_Your assignment_. Every record is to be restated exactly, with nothing left out.

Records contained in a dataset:
_ _ _ _

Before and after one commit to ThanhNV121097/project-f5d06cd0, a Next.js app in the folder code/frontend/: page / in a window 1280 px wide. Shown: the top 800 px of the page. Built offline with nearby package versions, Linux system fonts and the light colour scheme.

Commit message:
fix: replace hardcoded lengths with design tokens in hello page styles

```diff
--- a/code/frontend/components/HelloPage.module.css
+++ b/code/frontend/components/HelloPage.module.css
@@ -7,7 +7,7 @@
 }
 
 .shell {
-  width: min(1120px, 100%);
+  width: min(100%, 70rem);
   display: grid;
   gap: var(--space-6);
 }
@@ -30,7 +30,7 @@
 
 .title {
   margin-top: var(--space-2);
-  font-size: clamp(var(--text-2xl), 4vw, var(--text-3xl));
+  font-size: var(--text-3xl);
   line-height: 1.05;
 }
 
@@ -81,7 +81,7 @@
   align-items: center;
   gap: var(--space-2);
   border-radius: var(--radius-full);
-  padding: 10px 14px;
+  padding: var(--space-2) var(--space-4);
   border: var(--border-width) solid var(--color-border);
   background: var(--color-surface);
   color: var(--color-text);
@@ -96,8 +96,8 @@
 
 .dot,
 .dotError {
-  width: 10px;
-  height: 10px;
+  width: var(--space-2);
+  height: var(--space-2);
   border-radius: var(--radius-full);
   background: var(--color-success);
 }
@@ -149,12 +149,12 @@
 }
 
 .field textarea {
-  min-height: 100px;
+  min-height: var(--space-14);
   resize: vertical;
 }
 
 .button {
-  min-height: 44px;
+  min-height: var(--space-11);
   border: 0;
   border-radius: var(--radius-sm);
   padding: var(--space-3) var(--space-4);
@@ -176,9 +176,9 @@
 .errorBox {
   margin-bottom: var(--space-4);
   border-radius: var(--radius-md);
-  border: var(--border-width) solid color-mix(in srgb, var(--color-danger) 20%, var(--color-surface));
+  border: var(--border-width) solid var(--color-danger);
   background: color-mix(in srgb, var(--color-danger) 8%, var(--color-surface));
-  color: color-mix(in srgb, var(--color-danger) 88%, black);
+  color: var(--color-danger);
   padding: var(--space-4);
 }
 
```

_ _ _ _

_Result of this exercise_.
Before and after one commit to ThanhNV121097/project-f5d06cd0, a Next.js app in the folder code/frontend/: page / in a window 1280 px wide. Shown: the top 800 px of the page. Built offline with nearby package versions, Linux system fonts and the light colour scheme.

Commit message:
fix: replace hardcoded lengths with design tokens in hello page styles

```diff
--- a/code/frontend/components/HelloPage.module.css
+++ b/code/frontend/components/HelloPage.module.css
@@ -7,7 +7,7 @@
 }
 
 .shell {
-  width: min(1120px, 100%);
+  width: min(100%, 70rem);
   display: grid;
   gap: var(--space-6);
 }
@@ -30,7 +30,7 @@
 
 .title {
   margin-top: var(--space-2);
-  font-size: clamp(var(--text-2xl), 4vw, var(--text-3xl));
+  font-size: var(--text-3xl);
   line-height: 1.05;
 }
 
@@ -81,7 +81,7 @@
   align-items: center;
   gap: var(--space-2);
   border-radius: var(--radius-full);
-  padding: 10px 14px;
+  padding: var(--space-2) var(--space-4);
   border: var(--border-width) solid var(--color-border);
   background: var(--color-surface);
   color: var(--color-text);
@@ -96,8 +96,8 @@
 
 .dot,
 .dotError {
-  width: 10px;
-  height: 10px;
+  width: var(--space-2);
+  height: var(--space-2);
   border-radius: var(--radius-full);
   background: var(--color-success);
 }
@@ -149,12 +149,12 @@
 }
 
 .field textarea {
-  min-height: 100px;
+  min-height: var(--space-14);
   resize: vertical;
 }
 
 .button {
-  min-height: 44px;
+  min-height: var(--space-11);
   border: 0;
   border-radius: var(--radius-sm);
   padding: var(--space-3) var(--space-4);
@@ -176,9 +176,9 @@
 .errorBox {
   margin-bottom: var(--space-4);
   border-radius: var(--radius-md);
-  border: var(--border-width) solid color-mix(in srgb, var(--color-danger) 20%, var(--color-surface));
+  border: var(--border-width) solid var(--color-danger);
   background: color-mix(in srgb, var(--color-danger) 8%, var(--color-surface));
-  color: color-mix(in srgb, var(--color-danger) 88%, black);
+  color: var(--color-danger);
   padding: var(--space-4);
 }
 
```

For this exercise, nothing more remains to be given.